All lines of the records below that contain the word "edits" must be listed.

__Source data__

- - -

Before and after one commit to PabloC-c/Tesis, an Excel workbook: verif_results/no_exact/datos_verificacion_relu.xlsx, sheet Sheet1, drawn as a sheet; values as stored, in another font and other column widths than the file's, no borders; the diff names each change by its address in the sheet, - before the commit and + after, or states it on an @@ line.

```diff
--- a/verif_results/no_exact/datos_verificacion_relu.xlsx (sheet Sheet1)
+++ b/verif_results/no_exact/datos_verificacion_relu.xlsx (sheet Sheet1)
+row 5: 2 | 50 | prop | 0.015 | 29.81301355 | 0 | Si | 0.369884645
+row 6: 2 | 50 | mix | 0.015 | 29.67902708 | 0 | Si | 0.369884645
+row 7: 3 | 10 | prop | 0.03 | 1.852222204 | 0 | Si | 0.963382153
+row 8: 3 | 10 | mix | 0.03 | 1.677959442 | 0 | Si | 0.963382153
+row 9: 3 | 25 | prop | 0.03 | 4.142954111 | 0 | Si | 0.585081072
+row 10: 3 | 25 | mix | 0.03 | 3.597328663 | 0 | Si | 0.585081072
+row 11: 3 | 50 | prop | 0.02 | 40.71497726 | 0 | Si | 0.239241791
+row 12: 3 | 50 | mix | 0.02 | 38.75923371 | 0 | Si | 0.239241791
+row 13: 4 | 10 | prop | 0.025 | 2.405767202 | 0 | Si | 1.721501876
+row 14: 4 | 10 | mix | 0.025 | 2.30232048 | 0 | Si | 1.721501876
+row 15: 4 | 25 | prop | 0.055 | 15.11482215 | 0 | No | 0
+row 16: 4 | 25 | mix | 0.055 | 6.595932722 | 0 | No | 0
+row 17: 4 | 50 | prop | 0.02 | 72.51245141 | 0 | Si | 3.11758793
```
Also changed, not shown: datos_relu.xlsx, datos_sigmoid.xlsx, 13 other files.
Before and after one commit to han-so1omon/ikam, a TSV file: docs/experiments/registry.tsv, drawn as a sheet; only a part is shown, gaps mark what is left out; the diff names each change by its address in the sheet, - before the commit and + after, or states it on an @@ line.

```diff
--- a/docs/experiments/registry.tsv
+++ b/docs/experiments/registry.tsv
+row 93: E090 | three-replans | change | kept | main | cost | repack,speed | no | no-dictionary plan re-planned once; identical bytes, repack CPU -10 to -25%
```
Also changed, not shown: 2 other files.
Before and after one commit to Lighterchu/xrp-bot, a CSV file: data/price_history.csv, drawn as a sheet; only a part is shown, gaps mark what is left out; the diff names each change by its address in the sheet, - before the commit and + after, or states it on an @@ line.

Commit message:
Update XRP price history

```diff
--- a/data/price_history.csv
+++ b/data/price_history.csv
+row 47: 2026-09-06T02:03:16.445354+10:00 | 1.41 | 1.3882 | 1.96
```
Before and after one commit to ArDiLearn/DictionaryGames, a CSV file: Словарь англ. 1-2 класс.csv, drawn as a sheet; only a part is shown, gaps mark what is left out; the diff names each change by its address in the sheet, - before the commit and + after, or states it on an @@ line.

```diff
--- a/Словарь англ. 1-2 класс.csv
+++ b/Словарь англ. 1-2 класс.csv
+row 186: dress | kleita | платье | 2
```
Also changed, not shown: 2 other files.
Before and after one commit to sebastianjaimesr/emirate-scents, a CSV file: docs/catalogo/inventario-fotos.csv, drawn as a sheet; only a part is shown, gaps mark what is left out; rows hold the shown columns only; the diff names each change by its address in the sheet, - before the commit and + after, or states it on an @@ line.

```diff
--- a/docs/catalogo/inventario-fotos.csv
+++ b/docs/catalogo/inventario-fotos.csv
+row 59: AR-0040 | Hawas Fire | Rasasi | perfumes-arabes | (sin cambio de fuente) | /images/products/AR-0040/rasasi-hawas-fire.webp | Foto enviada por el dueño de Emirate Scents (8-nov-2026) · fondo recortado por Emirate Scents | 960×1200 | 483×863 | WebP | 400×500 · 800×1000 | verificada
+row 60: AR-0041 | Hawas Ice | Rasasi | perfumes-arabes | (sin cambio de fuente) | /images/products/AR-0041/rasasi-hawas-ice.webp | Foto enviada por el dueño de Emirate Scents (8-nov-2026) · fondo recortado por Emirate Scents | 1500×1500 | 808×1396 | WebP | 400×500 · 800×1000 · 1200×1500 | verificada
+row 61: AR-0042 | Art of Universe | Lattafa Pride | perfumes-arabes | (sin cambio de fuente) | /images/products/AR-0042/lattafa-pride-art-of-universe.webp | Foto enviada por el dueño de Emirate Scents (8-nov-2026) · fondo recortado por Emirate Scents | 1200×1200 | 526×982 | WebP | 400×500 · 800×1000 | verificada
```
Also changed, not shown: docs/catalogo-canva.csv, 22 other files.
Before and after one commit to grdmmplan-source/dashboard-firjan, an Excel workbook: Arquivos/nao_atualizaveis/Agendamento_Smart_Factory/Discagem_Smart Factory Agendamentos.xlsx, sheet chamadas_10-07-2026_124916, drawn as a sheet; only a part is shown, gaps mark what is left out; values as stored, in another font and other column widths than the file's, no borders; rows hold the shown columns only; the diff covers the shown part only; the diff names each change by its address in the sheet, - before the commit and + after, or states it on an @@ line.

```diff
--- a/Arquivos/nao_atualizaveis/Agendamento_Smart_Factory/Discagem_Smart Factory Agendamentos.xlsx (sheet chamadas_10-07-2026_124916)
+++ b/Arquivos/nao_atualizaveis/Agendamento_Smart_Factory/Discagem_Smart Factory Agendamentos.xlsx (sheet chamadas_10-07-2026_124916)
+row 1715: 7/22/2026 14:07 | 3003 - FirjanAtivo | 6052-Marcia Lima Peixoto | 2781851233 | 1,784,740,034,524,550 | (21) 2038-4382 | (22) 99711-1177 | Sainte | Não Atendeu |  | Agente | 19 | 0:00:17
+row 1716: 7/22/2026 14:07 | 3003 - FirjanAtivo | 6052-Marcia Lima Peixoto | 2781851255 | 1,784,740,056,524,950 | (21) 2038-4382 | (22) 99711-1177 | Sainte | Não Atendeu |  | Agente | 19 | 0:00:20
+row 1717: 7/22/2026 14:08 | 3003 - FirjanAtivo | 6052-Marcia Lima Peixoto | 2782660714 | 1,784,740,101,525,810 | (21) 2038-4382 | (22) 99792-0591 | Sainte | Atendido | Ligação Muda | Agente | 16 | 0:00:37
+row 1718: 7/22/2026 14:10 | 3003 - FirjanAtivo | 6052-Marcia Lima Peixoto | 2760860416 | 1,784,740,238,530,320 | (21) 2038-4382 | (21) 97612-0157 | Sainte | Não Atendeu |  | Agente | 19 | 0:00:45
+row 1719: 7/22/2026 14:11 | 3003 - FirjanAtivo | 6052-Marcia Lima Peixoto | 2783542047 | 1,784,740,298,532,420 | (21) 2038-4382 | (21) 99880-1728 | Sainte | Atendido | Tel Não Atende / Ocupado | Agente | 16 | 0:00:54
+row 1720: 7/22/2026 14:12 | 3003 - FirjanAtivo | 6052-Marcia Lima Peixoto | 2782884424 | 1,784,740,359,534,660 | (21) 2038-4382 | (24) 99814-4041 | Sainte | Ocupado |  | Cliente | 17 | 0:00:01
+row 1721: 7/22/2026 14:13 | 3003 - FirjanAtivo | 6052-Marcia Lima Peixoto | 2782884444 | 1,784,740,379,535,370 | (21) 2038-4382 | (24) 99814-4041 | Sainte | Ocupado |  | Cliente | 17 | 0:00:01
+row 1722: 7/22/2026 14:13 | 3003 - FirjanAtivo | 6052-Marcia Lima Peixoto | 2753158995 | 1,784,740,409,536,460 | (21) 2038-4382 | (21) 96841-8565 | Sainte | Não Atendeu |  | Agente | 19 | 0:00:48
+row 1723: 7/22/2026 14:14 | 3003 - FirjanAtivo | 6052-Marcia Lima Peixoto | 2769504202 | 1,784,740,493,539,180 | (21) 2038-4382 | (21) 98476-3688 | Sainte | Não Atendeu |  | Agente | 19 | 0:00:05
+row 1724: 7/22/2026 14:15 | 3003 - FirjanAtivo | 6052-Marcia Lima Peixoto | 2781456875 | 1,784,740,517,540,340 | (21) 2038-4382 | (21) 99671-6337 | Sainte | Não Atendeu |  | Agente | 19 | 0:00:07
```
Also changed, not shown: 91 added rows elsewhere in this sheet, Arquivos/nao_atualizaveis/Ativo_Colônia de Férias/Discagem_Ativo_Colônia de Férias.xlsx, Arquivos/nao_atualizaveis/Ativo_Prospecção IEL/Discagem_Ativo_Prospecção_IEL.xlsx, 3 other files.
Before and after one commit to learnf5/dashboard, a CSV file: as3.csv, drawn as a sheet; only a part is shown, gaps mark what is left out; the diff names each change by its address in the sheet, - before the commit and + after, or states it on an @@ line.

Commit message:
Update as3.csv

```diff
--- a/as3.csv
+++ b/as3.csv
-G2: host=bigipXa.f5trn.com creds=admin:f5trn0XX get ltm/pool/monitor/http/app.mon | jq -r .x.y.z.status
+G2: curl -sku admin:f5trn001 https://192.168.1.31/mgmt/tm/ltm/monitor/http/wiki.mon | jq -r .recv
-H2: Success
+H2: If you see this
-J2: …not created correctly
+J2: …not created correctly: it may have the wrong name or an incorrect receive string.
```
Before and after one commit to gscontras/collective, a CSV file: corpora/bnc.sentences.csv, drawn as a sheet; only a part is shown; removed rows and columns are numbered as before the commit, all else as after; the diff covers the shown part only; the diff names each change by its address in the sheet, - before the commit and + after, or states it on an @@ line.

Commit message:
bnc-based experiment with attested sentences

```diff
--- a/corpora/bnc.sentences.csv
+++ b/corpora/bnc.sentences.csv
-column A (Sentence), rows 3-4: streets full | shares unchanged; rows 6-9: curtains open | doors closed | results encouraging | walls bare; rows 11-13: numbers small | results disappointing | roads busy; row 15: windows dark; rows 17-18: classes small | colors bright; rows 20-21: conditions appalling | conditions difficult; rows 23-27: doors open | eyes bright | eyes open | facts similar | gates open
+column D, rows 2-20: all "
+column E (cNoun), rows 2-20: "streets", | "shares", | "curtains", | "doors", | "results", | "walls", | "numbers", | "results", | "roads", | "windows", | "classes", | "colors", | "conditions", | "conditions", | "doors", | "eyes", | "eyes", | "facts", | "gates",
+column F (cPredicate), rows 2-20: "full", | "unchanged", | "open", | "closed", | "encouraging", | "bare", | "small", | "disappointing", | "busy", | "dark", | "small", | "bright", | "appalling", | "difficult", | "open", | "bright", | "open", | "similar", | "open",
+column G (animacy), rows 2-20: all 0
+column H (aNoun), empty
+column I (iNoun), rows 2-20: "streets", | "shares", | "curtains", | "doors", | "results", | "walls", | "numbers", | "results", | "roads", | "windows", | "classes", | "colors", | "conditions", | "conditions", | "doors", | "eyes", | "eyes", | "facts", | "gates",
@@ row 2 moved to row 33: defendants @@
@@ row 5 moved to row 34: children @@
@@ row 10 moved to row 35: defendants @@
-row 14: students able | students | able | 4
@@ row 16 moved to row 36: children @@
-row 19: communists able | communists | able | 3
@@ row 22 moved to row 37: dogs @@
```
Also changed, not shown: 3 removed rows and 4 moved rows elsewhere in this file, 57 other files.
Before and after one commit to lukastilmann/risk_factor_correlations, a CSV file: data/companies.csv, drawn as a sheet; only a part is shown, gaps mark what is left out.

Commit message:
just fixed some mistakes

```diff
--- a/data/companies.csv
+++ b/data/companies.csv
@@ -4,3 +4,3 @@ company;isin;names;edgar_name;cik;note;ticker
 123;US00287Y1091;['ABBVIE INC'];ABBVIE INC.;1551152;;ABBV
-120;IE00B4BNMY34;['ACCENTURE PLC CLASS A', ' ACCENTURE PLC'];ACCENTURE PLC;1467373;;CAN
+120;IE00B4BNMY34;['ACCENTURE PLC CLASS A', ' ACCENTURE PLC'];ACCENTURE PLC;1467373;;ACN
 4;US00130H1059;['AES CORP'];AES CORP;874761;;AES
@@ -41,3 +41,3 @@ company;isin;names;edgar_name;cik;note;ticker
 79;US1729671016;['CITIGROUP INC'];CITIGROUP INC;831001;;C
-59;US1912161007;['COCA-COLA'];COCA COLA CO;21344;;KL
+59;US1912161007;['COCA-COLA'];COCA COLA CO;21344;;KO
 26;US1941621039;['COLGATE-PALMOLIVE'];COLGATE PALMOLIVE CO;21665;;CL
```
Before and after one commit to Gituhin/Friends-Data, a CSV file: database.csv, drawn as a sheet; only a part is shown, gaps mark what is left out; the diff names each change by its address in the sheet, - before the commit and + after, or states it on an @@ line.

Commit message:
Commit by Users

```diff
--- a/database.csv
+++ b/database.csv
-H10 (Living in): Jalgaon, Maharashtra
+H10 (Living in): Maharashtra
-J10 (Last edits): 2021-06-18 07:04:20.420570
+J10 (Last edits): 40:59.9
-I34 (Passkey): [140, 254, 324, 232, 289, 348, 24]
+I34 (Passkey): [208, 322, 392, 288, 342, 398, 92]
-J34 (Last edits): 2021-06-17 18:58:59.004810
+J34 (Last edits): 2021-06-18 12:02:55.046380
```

- - -

__THE ANSWER__
-J10 (Last edits): 2021-06-18 07:04:20.420570
+J10 (Last edits): 40:59.9
-J34 (Last edits): 2021-06-17 18:58:59.004810
+J34 (Last edits): 2021-06-18 12:02:55.046380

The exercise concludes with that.